Why pay a premium for fancy confections with no conscience? Organic flower shops online will ship anywhere. It's a convenient way to send flowers that your recipient can sniff without inhaling chemicals. These are not frivolous concerns. Such products are big business at holiday times and where you funnel your gift-buying bucks can make the difference between toxicity, cruelty and destruction -- or sustainability and humanity. American consumption has an enormous impact on society and the Earth. Only consumers can change these systems that profit by our ignorance at the expense of virtually everything and everyone.
Skeptical that a mere chocolate purchase wields such power? The United States is the world's largest consumer -- about 3 billion pounds a year. We can do such good with our purchasing clout. Fair trade chocolates struggle to compete because our country's biggest chocolate manufacturers (Hershey and M&M/Mars) refuse to use fair-trade beans. They get away with it for one reason: because you buy it.
We don't have to support these practices. We can vote with our dollars and avoid spreading poisons when the point is to spread love. Thanks to organic producers, we can have our treats shadow-free -- without sacrificing a thing -- while shunning polluters and the greed that denies workers fair wages and conditions. Your Valentine to a loved one can also be the gift of a decent future for all our children -- and a decent existence for someone's children today.
Why not choose differently, when alternatives are readily available? Wouldn't an organic, fair-trade chocolate bar taste sweeter than a cruel and toxic one? Surely your sweetheart would agree.
Seattle Post Intelligencer and Organic Trade Association, February 10, 2006
Robyn Landis is the Seattle-based author of "BodyFueling" and "Herbal Defense" and runs a consumer-information Web site (www.bodyfueling.com) covering health, environmental and animal welfare issues.

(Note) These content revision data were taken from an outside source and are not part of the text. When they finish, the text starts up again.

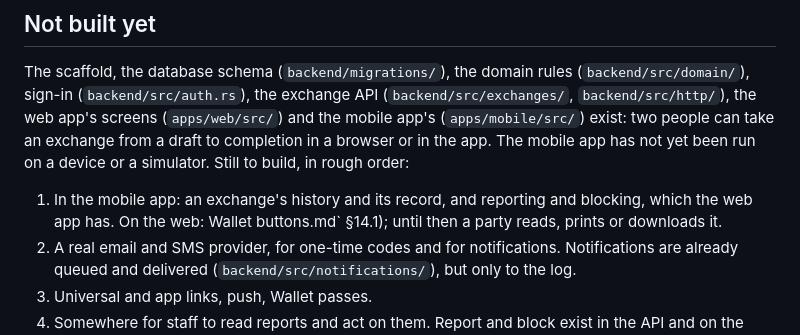
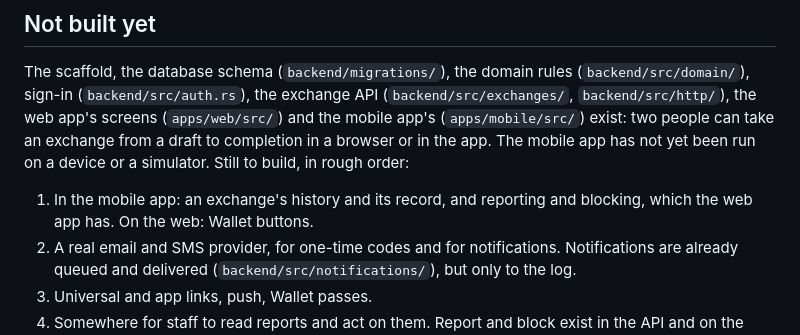
Before and after one commit to vchance/exchange_platform, a Markdown page: README.md, the part around the change. Drawn GitHub-style.

Commit message:
Fix a sentence left broken in the README
Co-Authored-By: Claude Fable 5.1 <noreply@anthropic.com>

```diff
--- a/README.md
+++ b/README.md
@@ -147,7 +147,7 @@ On the web, an exchange's page ends with its history, and `/exchanges/{id}/recor
 
 The scaffold, the database schema (`backend/migrations/`), the domain rules (`backend/src/domain/`), sign-in (`backend/src/auth.rs`), the exchange API (`backend/src/exchanges/`, `backend/src/http/`), the web app's screens (`apps/web/src/`) and the mobile app's (`apps/mobile/src/`) exist: two people can take an exchange from a draft to completion in a browser or in the app. The mobile app has not yet been run on a device or a simulator. Still to build, in rough order:
 
-1. In the mobile app: an exchange's history and its record, and reporting and blocking, which the web app has. On the web: Wallet buttons.md` §14.1); until then a party reads, prints or downloads it.
+1. In the mobile app: an exchange's history and its record, and reporting and blocking, which the web app has. On the web: Wallet buttons.
 2. A real email and SMS provider, for one-time codes and for notifications. Notifications are already queued and delivered (`backend/src/notifications/`), but only to the log.
 3. Universal and app links, push, Wallet passes.
 4. Somewhere for staff to read reports and act on them. Report and block exist in the API and on the web (`backend/src/safety.rs`, `DESIGN.md` §9), and a report is stored with who made it, about which exchange and which party, and why; but there is no staff sign-in yet, so nothing reads them.
```
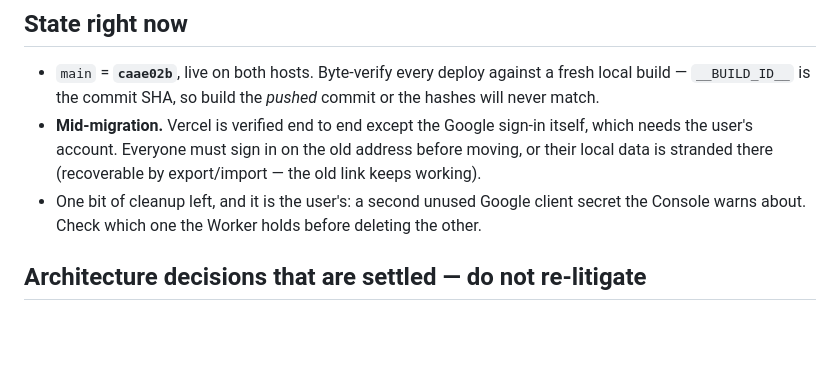
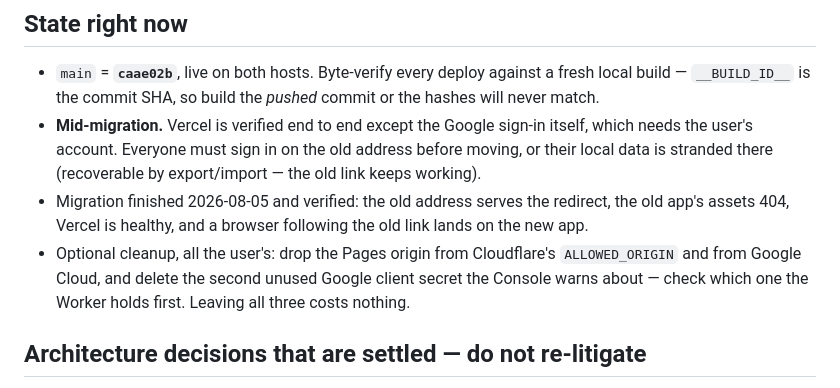
Before and after one commit to johnpatrickmendozacdu-pixel/workout, a Markdown page: docs/SESSION-HANDOFF.md, the part around the change. Rendered like a GitHub page; blank space fills up the shorter version.

Commit message:
Record the finished migration
Co-Authored-By: Claude Opus 5 <noreply@anthropic.com>

```diff
--- a/docs/SESSION-HANDOFF.md
+++ b/docs/SESSION-HANDOFF.md
@@ -41,9 +41,13 @@ Worker's pure helpers only — **not `main.js`, not `googleSync.js`**.
   itself, which needs the user's account. Everyone must sign in on the old
   address before moving, or their local data is stranded there (recoverable by
   export/import — the old link keeps working).
-- One bit of cleanup left, and it is the user's: a second unused Google client
-  secret the Console warns about. Check which one the Worker holds before
-  deleting the other.
+- Migration finished 2026-08-05 and verified: the old address serves the
+  redirect, the old app's assets 404, Vercel is healthy, and a browser following
+  the old link lands on the new app.
+- Optional cleanup, all the user's: drop the Pages origin from Cloudflare's
+  `ALLOWED_ORIGIN` and from Google Cloud, and delete the second unused Google
+  client secret the Console warns about — check which one the Worker holds first.
+  Leaving all three costs nothing.
 
 ## Architecture decisions that are settled — do not re-litigate
 
```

She has no financial ties to any chocolate or flower producer.